In the late 19th century, the Carbolic Smoke Ball Company marketed their product as a cure for flu. The smoke ball was filled with powdered carbolic acid and, when squeezed, it sent a puff of acidic smoke up the patient’s nostril.
In 1892, the company made the mistake of offering compensation of £100 to anyone who used the smoke ball as recommended and yet still succumbed to the flu. A Mrs Carlill took them up on their offer and, when the company tried to wriggle out of paying her the money, she sued them and won.

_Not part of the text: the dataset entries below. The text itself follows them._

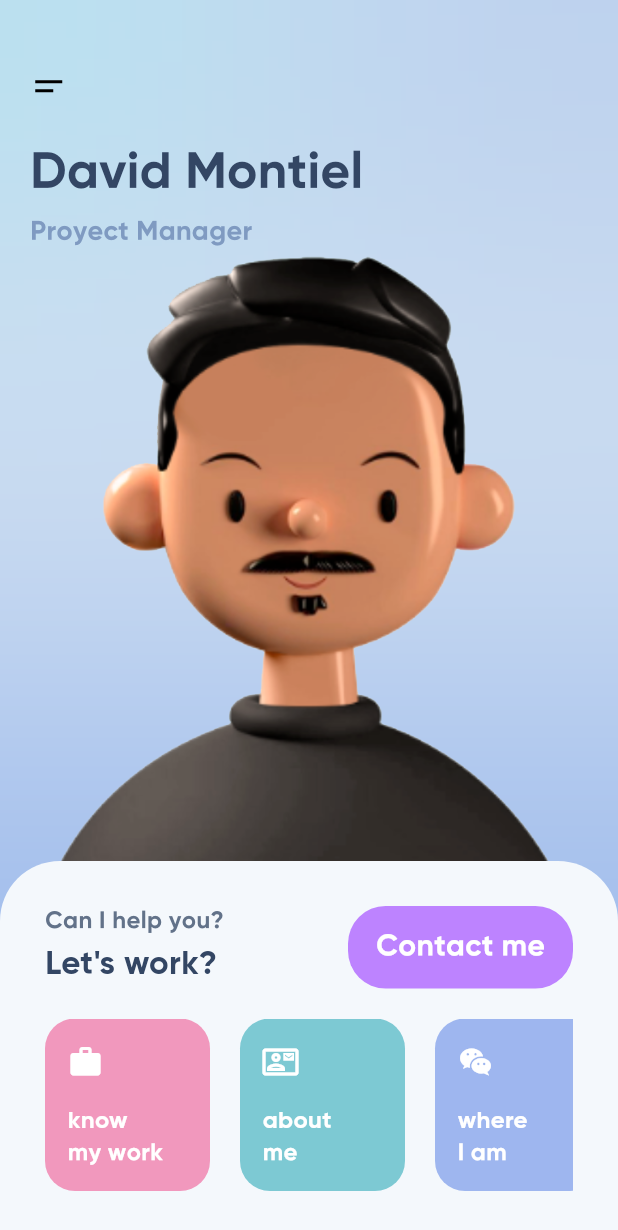
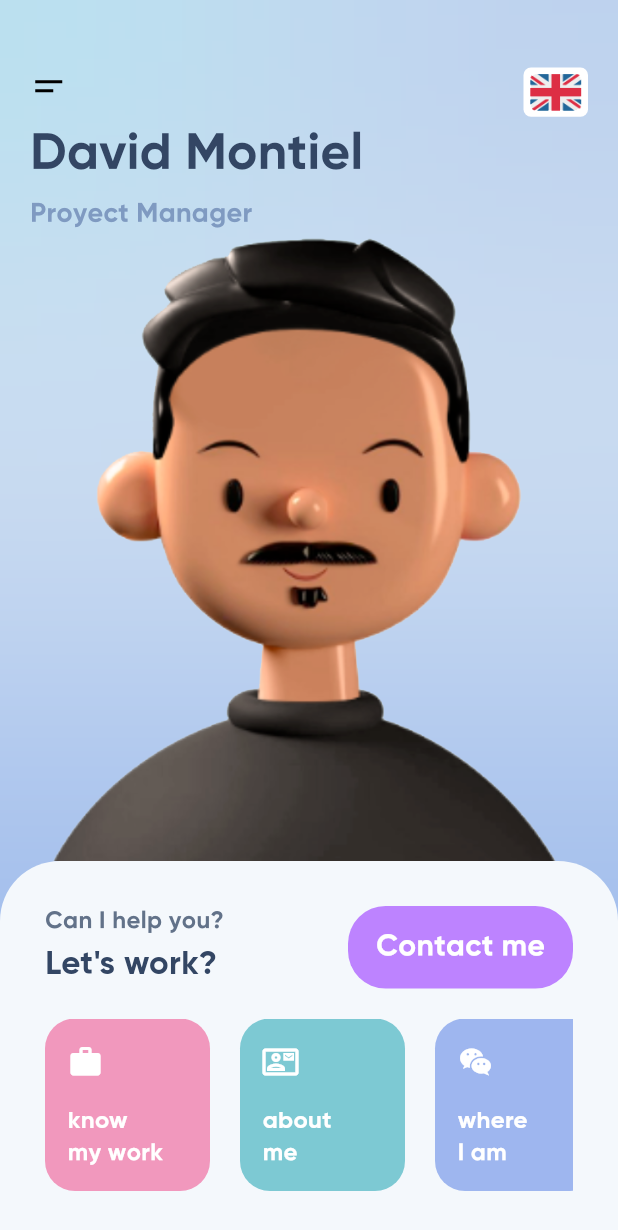
Before and after one commit to DaviMontiel/my-portfolio, a Flutter app: the screen it shows after launch, on a phone screen of 412 x 824 dp. Shown: the top 1230 px of the screen. Run offline on Flutter 3.47's test engine with Material 3 defaults, Android fonts, the phone set to English and light mode, and no system bars; our stand-ins replace shared_preferences; generated files the repository leaves out were written again.

```diff
--- /dev/null
+++ b/l10n.yaml
@@ -0,0 +1,3 @@
+arb-dir: lib/l10n
+template-arb-file: app_en.arb
+output-localization-file: app_localizations.dart
--- a/lib/main.dart
+++ b/lib/main.dart
@@ -1,10 +1,16 @@
+import 'package:david_portfolio_app/src/controller/language_controller.dart';
+import 'package:david_portfolio_app/src/model/preferences.dart';
 import 'package:flutter/material.dart';
 import 'package:flutter/services.dart';
 
 import 'package:david_portfolio_app/src/view/pages/welcome_page.dart';
 
-void main() {
+void main() async {
   WidgetsFlutterBinding.ensureInitialized();
+
+  // INIT
+  await preferences.init();
+  await languageController.init();
 
   // UP BAR TRANSPARENT
   SystemChrome.setSystemUIOverlayStyle(const SystemUiOverlayStyle(
@@ -26,8 +32,9 @@ class MyApp extends StatelessWidget {
 
   @override
   Widget build(BuildContext context) {
-    return MaterialApp(
-      title: 'Flutter Demo',
+    return ListenableBuilder(
+      listenable: languageController,
+      builder: (context, child) => MaterialApp(
         debugShowCheckedModeBanner: false,
         theme: ThemeData(
           colorScheme: ColorScheme.fromSeed(seedColor: Colors.deepPurple),
@@ -40,6 +47,7 @@ class MyApp extends StatelessWidget {
           ),
         ),
         home: const WelcomePage(),
+      ),
     );
   }
 }
--- a/lib/src/view/pages/main_page.dart
+++ b/lib/src/view/pages/main_page.dart
@@ -1,7 +1,8 @@
 import 'dart:ui';
 import 'package:david_portfolio_app/src/controller/external_controller.dart';
+import 'package:david_portfolio_app/src/controller/language_controller.dart';
 
-import 'package:david_portfolio_app/src/model/enums/about_me_section_enum.dart';
+import 'package:david_portfolio_app/src/view/pages/about_me/enums/about_me_section_enum.dart';
 import 'package:david_portfolio_app/src/view/pages/about_me_page.dart';
 import 'package:david_portfolio_app/src/view/widgets/pages/quit_go_back_drag.dart';
 import 'package:flutter/cupertino.dart';
@@ -16,18 +17,14 @@ class MainPage extends StatefulWidget {
 
 class _MainPageState extends State<MainPage> {
 
-  final List<String> jobTitles = [
-    'Multiplatform Developer',
-    'Proyect Manager',
-    'App Designer',
-  ];
-
   int currentIndex = 0;
   double opacity = 1.0;
+  late String currentLanguage;
 
 
   @override
   void initState() {
+    currentLanguage = languageController.locale.languageCode;
     super.initState();
 
     Future.delayed(const Duration(seconds: 3), _updateText);
@@ -37,8 +34,8 @@ class _MainPageState extends State<MainPage> {
     opacity = 0.0;
     _updateView();
 
-    Future.delayed(const Duration(seconds: 1), () {
-      currentIndex = (currentIndex + 1) % jobTitles.length;
+    Future.delayed(const Duration(milliseconds: 500), () {
+      currentIndex = (currentIndex + 1) % 3;
       opacity = 1.0;
 
       _updateView();
@@ -52,22 +49,28 @@ class _MainPageState extends State<MainPage> {
     final List<Map<String, dynamic>> links = [
       {
         'icon': Icons.work_outlined,
-        'text': ['know', 'my work'],
+        'text': [languageController.language.manPageText2_0, languageController.language.manPageText2_1],
         'color': const Color.fromRGBO(241, 152, 189, 1),
         'event': () => _openAboutSection(AboutMeSection.experience)
       },
       {
         'icon': Icons.quick_contacts_mail_outlined,
-        'text': ['about', 'me'],
+        'text': [languageController.language.manPageText3_0, languageController.language.manPageText3_1],
         'color': const Color.fromRGBO(125, 201, 211, 1),
         'event': () => _openAboutSection(AboutMeSection.hello)
       },
       {
         'icon': Icons.wechat_rounded,
-        'text': ['where', 'I am'],
+        'text': [languageController.language.manPageText4_0, languageController.language.manPageText4_1],
         'color': const Color.fromRGBO(158, 182, 239, 1),
         'event': () => _openAboutSection(AboutMeSection.hello)
       },
+    ];
+
+    List<String> jobTitles = [
+      languageController.language.job0,
+      languageController.language.job1,
+      languageController.language.job2,
     ];
 
     return Scaffold(
@@ -82,11 +85,15 @@ class _MainPageState extends State<MainPage> {
             crossAxisAlignment: CrossAxisAlignment.start,
             children: [
               Padding(
-                padding: const EdgeInsets.only(top: 45, left: 20),
+                padding: const EdgeInsets.only(top: 45, left: 20, right: 20),
                 child: Column(
                   crossAxisAlignment: CrossAxisAlignment.start,
                   children: [
                     // MENU BTN
+                    Row(
+                      crossAxisAlignment: CrossAxisAlignment.start,
+                      mainAxisAlignment: MainAxisAlignment.spaceBetween,
+                      children: [
                         GestureDetector(
                           onTap: () {
                             print('-- toca');
@@ -119,7 +126,39 @@ class _MainPageState extends State<MainPage> {
                           ),
                         ),
 
-                    const SizedBox( height: 25 ),
+                        PopupMenuButton<String>(
+                          menuPadding: EdgeInsets.zero,
+                          padding: EdgeInsets.zero,
+                          onSelected: (value) async {
+                            currentLanguage = value;
+                            await languageController.changeLanguage(value);
+
+                            setState(() {});
+                          },
+                          itemBuilder: (context) => languageController.getSupportedLocales().map((locale) {
+                            return PopupMenuItem<String>(
+                              value: locale.languageCode,
+                              child: Center(
+                                child: Image.asset(
+                                  'lib/assets/images/${locale.languageCode}_flag.png',
+                                  width: 35,
+                                ),
+                              ),
+                            );
+                          }).toList(),
+                          child: Container(
+                            padding: const EdgeInsets.all(4),
+                            decoration: const BoxDecoration(
+                              color: Colors.white,
+                              borderRadius: BorderRadius.all(Radius.circular(5)),
+                            ),
+                            child: Image.asset('lib/assets/images/${currentLanguage}_flag.png', width: 35),
+                          ),
+                        )
+                      ],
+                    ),
+
+                    const SizedBox( height: 5 ),
 
                     // NAME
                     const Text(
@@ -134,7 +173,7 @@ class _MainPageState extends State<MainPage> {
                     // WORK
                     AnimatedOpacity(
                       opacity: opacity,
-                      duration: const Duration(milliseconds: 300),
+                      duration: const Duration(milliseconds: 200),
                       child: Text(
                         jobTitles[currentIndex],
                         style: const TextStyle(
@@ -178,20 +217,20 @@ class _MainPageState extends State<MainPage> {
                     Row(
                       mainAxisAlignment: MainAxisAlignment.spaceBetween,
                       children: [
-                        const Column(
+                        Column(
                           crossAxisAlignment: CrossAxisAlignment.start,
                           children: [
                             Text(
-                              'Can I help you?',
-                              style: TextStyle(
+                              languageController.language.manPageText0,
+                              style: const TextStyle(
                                 fontSize: 16,
                                 color: Color.fromRGBO(98, 114, 137, 1),
                                 fontFamily: 'Gilroy-Bold-120',
                               ),
                             ),
                             Text(
-                              'Let\'s work?',
-                              style: TextStyle(
+                              languageController.language.manPageText1,
+                              style: const TextStyle(
                                 fontSize: 22,
                                 color: Color.fromRGBO(51, 70, 100, 1),
                                 fontFamily: 'Gilroy-Bold',
@@ -209,13 +248,13 @@ class _MainPageState extends State<MainPage> {
                             ),
                             width: 150,
                             height: 55,
-                            child: const Column(
+                            child: Column(
                               mainAxisAlignment: MainAxisAlignment.center,
                               children: [
-                                SizedBox( height: 5 ),
+                                const SizedBox( height: 5 ),
                                 Text(
-                                  'Contact me',
-                                  style: TextStyle(
+                                  languageController.language.manPageBtn0,
+                                  style: const TextStyle(
                                     fontSize: 20,
                                     color: Colors.white,
                                     fontFamily: 'Gilroy-Bold-120',
@@ -233,18 +272,19 @@ class _MainPageState extends State<MainPage> {
                     Expanded(
                       child: ListView(
                         scrollDirection: Axis.horizontal,
-                        children: links.map((link) {
-                          return Row(
+                        children: [
+                          for (int f=0; f<links.length; f++) ...[
+                            Row(
                               children: [
                                 Container(
                                   height: 120,
                                   width: 110,
                                   decoration: BoxDecoration(
-                                  color: link['color'],
+                                    color: links[f]['color'],
                                     borderRadius: const BorderRadius.all(Radius.circular(20)),
                                   ),
                                   child: GestureDetector(
-                                  onTap: link['event'],
+                                    onTap: links[f]['event'],
                                     child: Container(
                                       color: Colors.transparent,
                                       child: Padding(
@@ -254,14 +294,14 @@ class _MainPageState extends State<MainPage> {
                                           mainAxisAlignment: MainAxisAlignment.spaceBetween,
                                           children: [
                                             Icon(
-                                            link['icon'],
+                                              links[f]['icon'],
                                               color: Colors.white,
                                             ),
                                             Column(
                                               crossAxisAlignment: CrossAxisAlignment.start,
                                               children: [
                                                 Text(
-                                                link['text'][0],
+                                                  links[f]['text'][0],
                                                   style: const TextStyle(
                                                     fontSize: 16,
                                                     color: Colors.white,
@@ -269,7 +309,7 @@ class _MainPageState extends State<MainPage> {
                                                   ),
                                                 ),
                                                 Text(
-                                                link['text'][1],
+                                                  links[f]['text'][1],
                                                   style: const TextStyle(
                                                     fontSize: 16,
                                                     color: Colors.white,
@@ -284,11 +324,19 @@ class _MainPageState extends State<MainPage> {
                                     ),
                                   ),
                                 ),
+                              ],
+                            ),
 
-                              const SizedBox( width: 20 ),
+                            if (f != links.length - 1) const SizedBox(width: 20),
+                          ]
                         ],
-                          );
-                        }).toList(),
+                        // children: links.map((link) {
+                          // return
+
+                        //       const SizedBox( width: 20 ),
+                        //     ],
+                        //   );
+                        // }).toList(),
                       ),
                     ),
                   ],
```
Also changed, not shown: lib/l10n/app_en.arb (added, +29 -0 lines), lib/l10n/app_es.arb (added, +29 -0 lines), lib/src/controller/language_controller.dart (added, +87 -0 lines), lib/src/model/enums/preference_value.dart (added, +7 -0 lines), lib/src/model/preferences.dart (added, +35 -0 lines), lib/src/view/pages/about_me/experience_section_widget.dart (+9 -14 lines), lib/src/view/pages/about_me_page.dart (+10 -9 lines), lib/src/view/pages/welcome_page.dart (+4 -3 lines), pubspec.yaml (+6 -12 lines), lib/assets/images/en_flag.png (added), lib/assets/images/es_flag.png (added), lib/src/view/pages/about_me/enums/about_me_section_enum.dart (renamed from lib/src/model/enums/about_me_section_enum.dart). Lines whose indentation alone changed are shown as unchanged.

The case of Carlill v Carbolic Smoke Ball Company is still an important one in the history of contract law and is familiar to most law students.
Answered by: Nick Rennison